Hartsock, J. A.. 2020. Southern Illinois University Carbondale
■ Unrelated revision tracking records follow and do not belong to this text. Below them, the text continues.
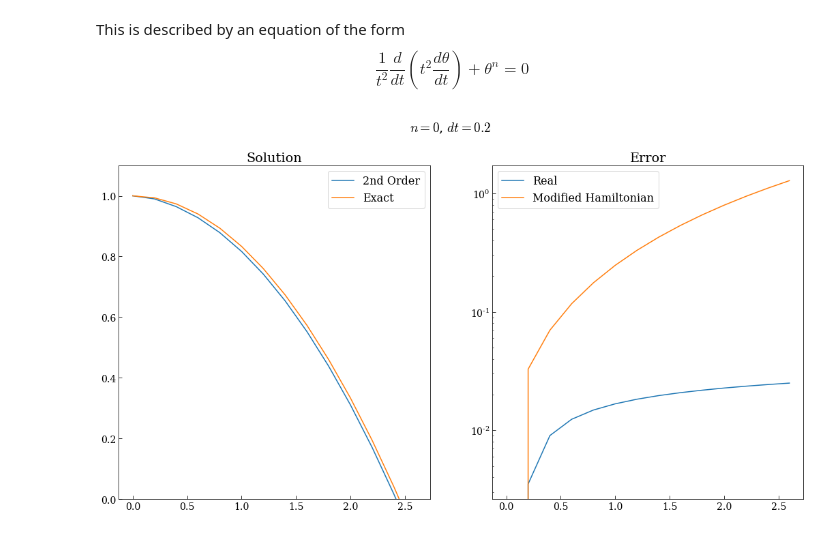
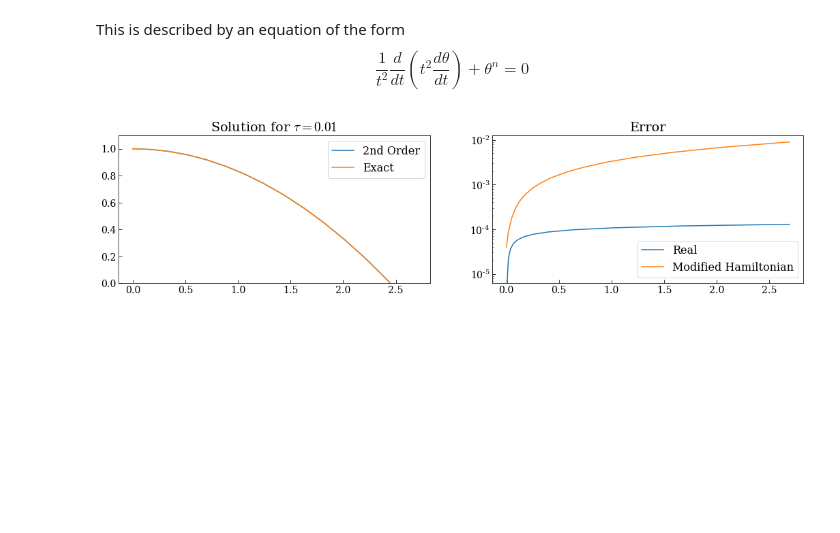
Before and after one commit to mseri/contact-integrators, a Jupyter notebook: The Lane-Emden Model-Error Analysis.ipynb, the cells around one changed output. Drawn from its saved outputs; the diff is of its cells as text; code cells hidden in the pictures; blank space fills up the shorter version.

Commit message:
Lane-Emden: new formulas
Signed-off-by: Marcello Seri <marcello.seri@gmail.com>

```diff
--- a/The Lane-Emden Model-Error Analysis.ipynb
+++ b/The Lane-Emden Model-Error Analysis.ipynb
@@ -57,43 +41,65 @@ def upper_error_bound_p(n, m, dt, p, q):
+# %%
+# Core of formulas generated from Mathematica using
+# pw = PageWidth /. Options[$Output];
+# SetOptions[$Output, PageWidth -> Infinity];
+# FortranForm[expression /. \[Tau] -> dt]
+# SetOptions[$Output, PageWidth -> pw];
+
+def upper_error_bound(n, m, dt, p, q):
+    return np.abs(
+        (dt*(341 + 1500*m + 7980*m**2 + 21600*m**3 + 32400*m**4 + 25920*m**5 + 8640*m**6)*p)/(135.*(1 + 2*m)**6)
+        - (2*dt**2*(9 + 118*m + 540*m**2 + 1160*m**3 + 1200*m**4 + 480*m**5)*q**n)/(45.*(1 + 2*m)**6)
+        + (dt**3*(3*(17 + 120*m + 360*m**2 + 480*m**3 + 240*m**4)*n*p*q**n + 12*m*(17 + 120*m + 360*m**2 + 480*m**3 + 240*m**4)*n*p*q**n + 12*m**2*(17 + 120*m + 360*m**2 + 480*m**3 + 240*m**4)*n*p*q**n))/(270.*(1 + 2*m)**6*q)
+    )
+
+def upper_error_bound_p(n, m, dt, p, q):
+    return np.abs(
+        -(-155 + 196*m**2 - 560*m**4 + 6720*m**6)*p/(3360.*m**7)
+        + (dt**2*(-1 - 20*m**2 + 240*m**4)*n*p*q**(-1 + n))/(720.*m**5)
+        - dt*(-38 + 75*m**2 - 360*m**4 + 1080*m**6)*q**n/(1080.*m**6)
+        + (dt**3*(-21*m**3*(1 + 120*m**4)*(-1 + n)*n*p**2*q**n + 21*m**3*(35 - 168*m**2 + 120*m**4)*n*q**(1 + 2*n)))/(30240.*m**7*q**2)
+    )
+# %%
+dt = 0.01 # run with 0.2 and 0.01
 # %%
 n = 0
 le = LaneEmden(n)
-dt = 0.2
 tf = 2.7
 p0, q0 = (0,1)
 tspan = np.arange(0.0, tf, dt)
 
 exact = lambda t: 1-1/6*t**2
 errq = lambda m, p0, q0: upper_error_bound(n,m,dt,p0,q0)
 errp = lambda m, p0, q0: upper_error_bound_p(n,m,dt,p0,q0)
 
-plt.figure(figsize=(18,9))
-plt.suptitle(f"$n={le.n}$, $dt={dt}$")
+plt.figure(figsize=(18,4))
+#plt.suptitle(f"$n={le.n}$, $dt={dt}$")
 sol, _, _ = ic.integrate(ic.step, le, tspan, p0, q0, 0.0)
 
 #p1, q1 = sol[:,0][1], sol[:,1][1]
 #solm1, _, _ = ic.integrate(ic.step6, le, tspan[1:], p1, q1, 0.0)
 #sole1, _, _ = ic.integrate(ic.step6e, le, tspan[1:], p1, q1, 0.0)
 
 plt.subplot(121)
-plt.title("Solution")
+plt.title(f"Solution for $\\tau={dt}$")
 plt.plot(tspan,sol[:,1],label="2nd Order")
 plt.plot(tspan, exact(tspan),
          label="Exact")
 plt.ylim(0,1.1)
 plt.legend()
 
 plt.subplot(122)
 plt.title("Error")
 plt.plot(tspan,abs(sol[:,1]-exact(tspan)),label="Real")
-plt.plot(tspan,np.cumsum([errq(m,p0,q0) for m, p0, q0 in zip(range(len(tspan)),sol[:,0],sol[:,1])]),
+plt.plot(tspan,np.array([errq(m,p0,q0) for m, p0, q0 in zip(range(len(tspan)),sol[:,0],sol[:,1])]),
          label="Modified Hamiltonian")
 plt.legend()
 plt.yscale("log")
 plt.legend()
 
 plt.show()
 # %% [output]
-[figure, old version]
+[figure, new version]
 # %%
 n = 1
 le = LaneEmden(n)
```
Also changed, not shown: parts of 3 cells of this notebook.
Fens and marshes are important landscape features in northern Alberta, Canada that occupy a significant portion of the Oil Sands Administration Area (OSAA). Disturbance from oil sands mining activities has affected many wetlands in the region. Because of this disturbance, oil sands mining companies near Fort McMurray, Alberta (e.g., Syncrude Canada Ltd. and Suncor Energy) are legally obligated to return previously mined areas to systems that support land uses equivalent to the pre-disturbance landscape. The experimental Sandhill Watershed is the first attempt by an oil sands operator (Syncrude Canada Ltd.) to construct a watershed above a previously mined landscape potentially capable of supporting a peat-forming wetland. Water samples were collected over a ten-year period (years 2009 - 2019) from near-surface and ground water sampling locations in the wetland area. Here, I present a history of dissolved ion concentrations measured at the reclaimed wetland. I also provide a comprehensive synopsis of dissolved ion concentrations obtained from twelve reference wetlands, as a comparison against the reclamation site. From the data provided, results indicate that the dominant anions and cations present in the Sandhill Wetland near-surface water (e.g., bicarbonate, sulfate, chloride, sodium, calcium, and magnesium) have increased annually since the first full growing season. Regression analysis shows near-surface sodium and chloride concentrations will reach sub-urface levels in approximately 8 and 7 years, respectively. If these trends manifest, the chemical conditions at the Sandhill Wetland will be analogous to saline fens in the future. The reclaimed wetland currently exhibits attributes similar to saline fens and slightly brackish marshes. For race metals, heavy metals, dissolved nitrogen, dissolved phosphorus, and dissolved organics, the Sandhill Wetland was quite comparable to all the reference wetlands. Of note, naphthenic acid and polycyclic hydrocarbon concentrations were below detection limits at the reclamation site, an important discovery as many of these compounds cause problems for insects, amphibians, and birds at low concentrations. I recommend monitoring of both water chemistry and plant composition patterns at the Sandhill Wetland should continue to capture important successional changes that may occur as the site matures.